[Start of section]

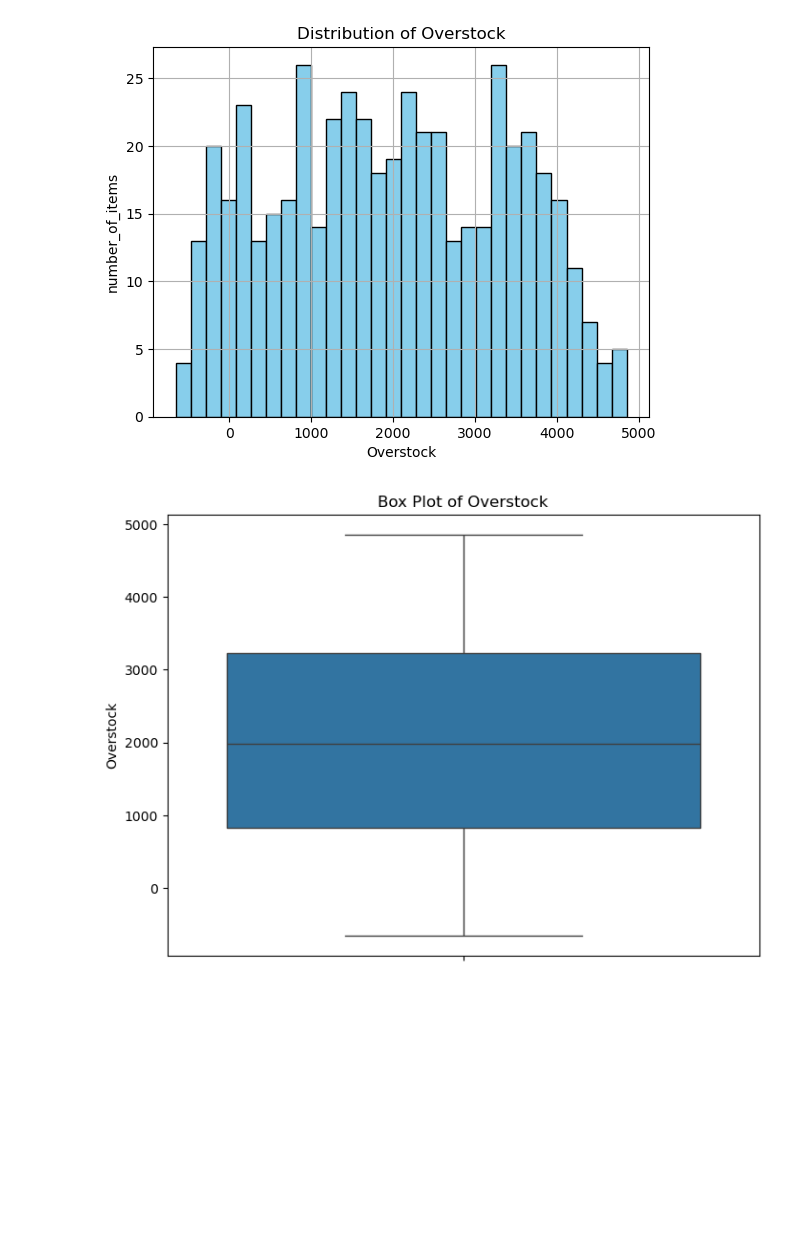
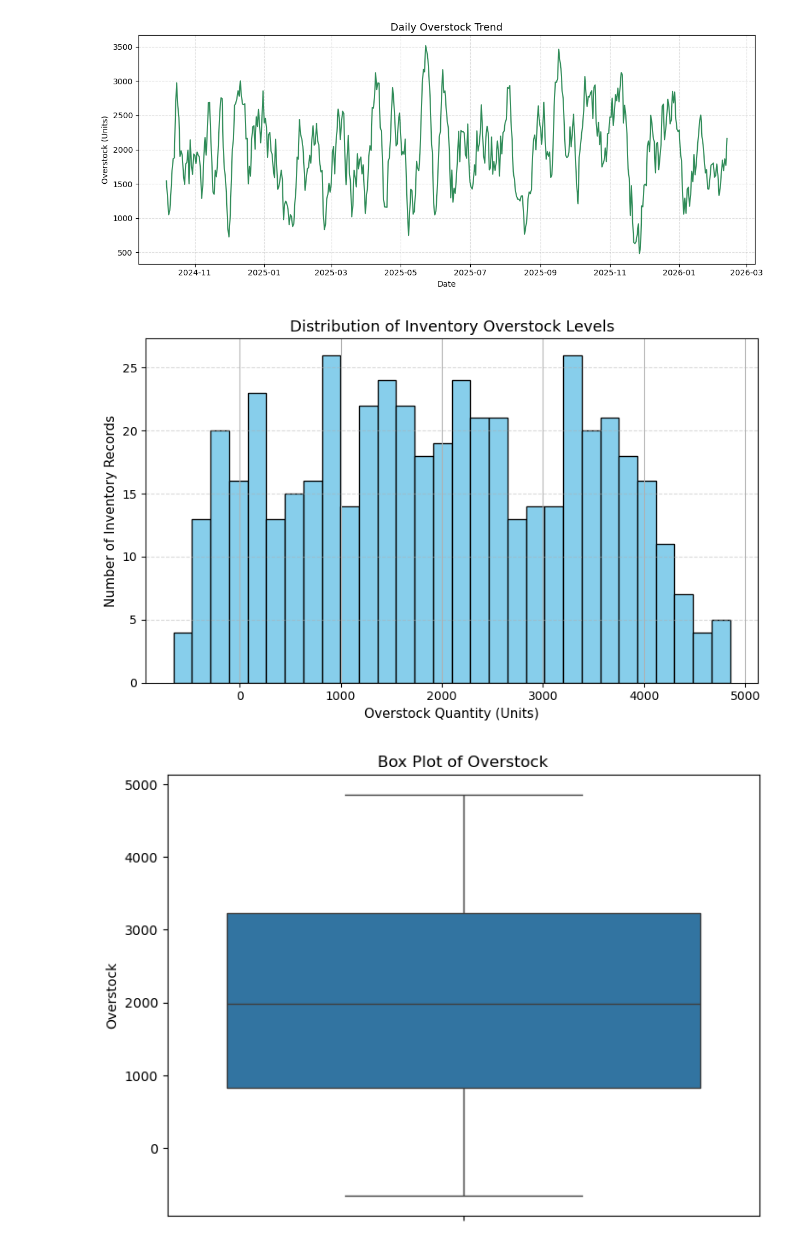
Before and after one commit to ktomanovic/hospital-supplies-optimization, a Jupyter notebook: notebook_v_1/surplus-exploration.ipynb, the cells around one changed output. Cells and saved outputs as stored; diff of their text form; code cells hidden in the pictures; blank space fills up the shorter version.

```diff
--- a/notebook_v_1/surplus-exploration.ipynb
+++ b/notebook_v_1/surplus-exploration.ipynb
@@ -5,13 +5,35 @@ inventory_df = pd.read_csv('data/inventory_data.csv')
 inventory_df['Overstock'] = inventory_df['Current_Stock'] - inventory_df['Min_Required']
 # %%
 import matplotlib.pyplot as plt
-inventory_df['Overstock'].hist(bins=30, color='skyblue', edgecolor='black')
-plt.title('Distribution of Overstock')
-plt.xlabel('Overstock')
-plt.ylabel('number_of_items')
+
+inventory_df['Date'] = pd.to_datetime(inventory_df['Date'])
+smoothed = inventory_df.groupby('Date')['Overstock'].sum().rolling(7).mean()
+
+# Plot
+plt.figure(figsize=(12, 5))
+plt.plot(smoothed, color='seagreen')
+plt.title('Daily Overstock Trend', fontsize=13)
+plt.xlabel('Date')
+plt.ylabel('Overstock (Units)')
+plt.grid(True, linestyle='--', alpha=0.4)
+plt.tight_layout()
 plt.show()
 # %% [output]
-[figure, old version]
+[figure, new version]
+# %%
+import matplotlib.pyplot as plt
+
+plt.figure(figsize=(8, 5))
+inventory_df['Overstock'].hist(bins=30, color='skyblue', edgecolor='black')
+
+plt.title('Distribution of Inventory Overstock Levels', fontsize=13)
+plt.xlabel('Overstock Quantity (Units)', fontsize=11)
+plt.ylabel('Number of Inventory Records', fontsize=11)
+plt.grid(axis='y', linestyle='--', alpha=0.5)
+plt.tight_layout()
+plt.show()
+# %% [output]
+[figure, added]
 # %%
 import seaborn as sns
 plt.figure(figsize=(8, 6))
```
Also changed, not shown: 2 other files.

[End of section]
[Start of section]

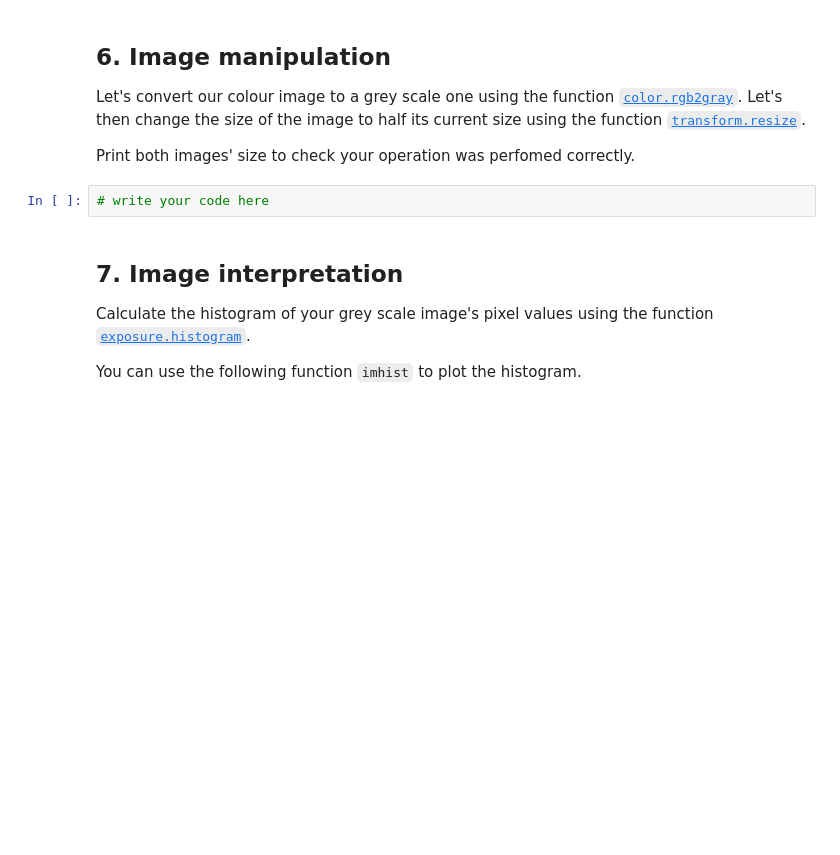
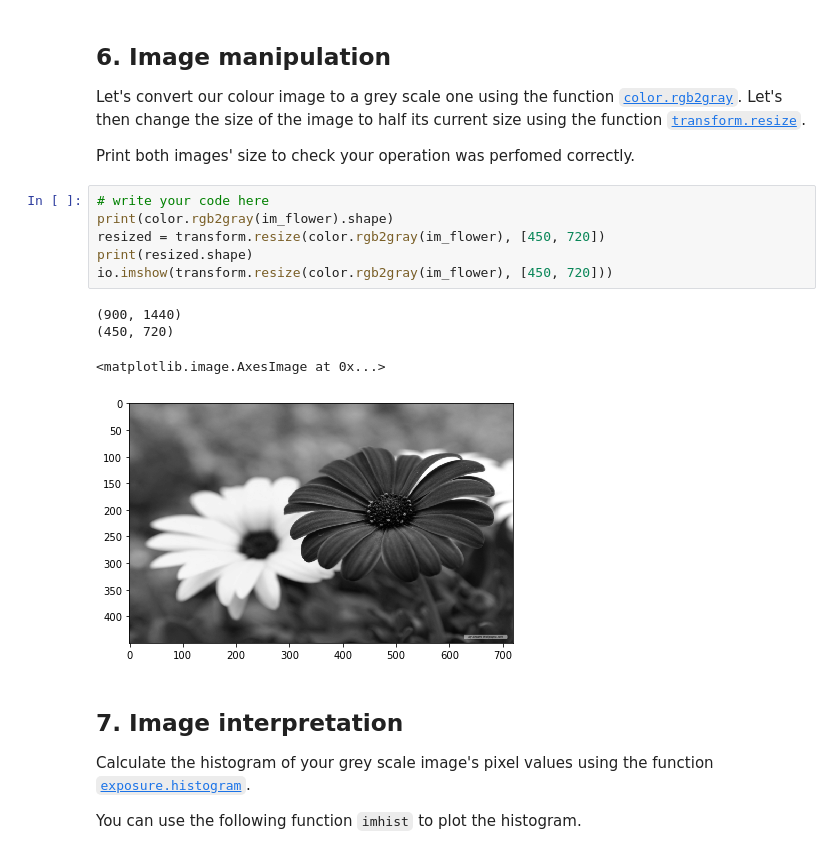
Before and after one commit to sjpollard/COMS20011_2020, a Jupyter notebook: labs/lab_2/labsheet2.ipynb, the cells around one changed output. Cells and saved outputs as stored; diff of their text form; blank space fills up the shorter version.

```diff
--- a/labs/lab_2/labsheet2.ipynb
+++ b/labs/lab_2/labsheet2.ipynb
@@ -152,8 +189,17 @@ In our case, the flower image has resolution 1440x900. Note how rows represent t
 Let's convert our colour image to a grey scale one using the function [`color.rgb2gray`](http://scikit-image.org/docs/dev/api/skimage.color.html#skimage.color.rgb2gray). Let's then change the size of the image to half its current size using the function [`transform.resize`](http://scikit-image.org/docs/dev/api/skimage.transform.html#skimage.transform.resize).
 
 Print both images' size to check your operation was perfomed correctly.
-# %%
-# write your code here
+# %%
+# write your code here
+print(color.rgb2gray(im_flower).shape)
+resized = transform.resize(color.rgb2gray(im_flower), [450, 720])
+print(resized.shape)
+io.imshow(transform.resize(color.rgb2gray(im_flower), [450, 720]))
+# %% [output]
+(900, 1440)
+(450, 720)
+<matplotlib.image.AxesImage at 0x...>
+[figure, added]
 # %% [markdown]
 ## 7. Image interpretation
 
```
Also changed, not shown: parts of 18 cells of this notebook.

[End of section]

§ **Activity**
Which of the lines in the data hold the string "matplotlib"? Report each of them by copying it.

§ **Answer space**
 import matplotlib.pyplot as plt
+import matplotlib.pyplot as plt
+<matplotlib.image.AxesImage at 0x...>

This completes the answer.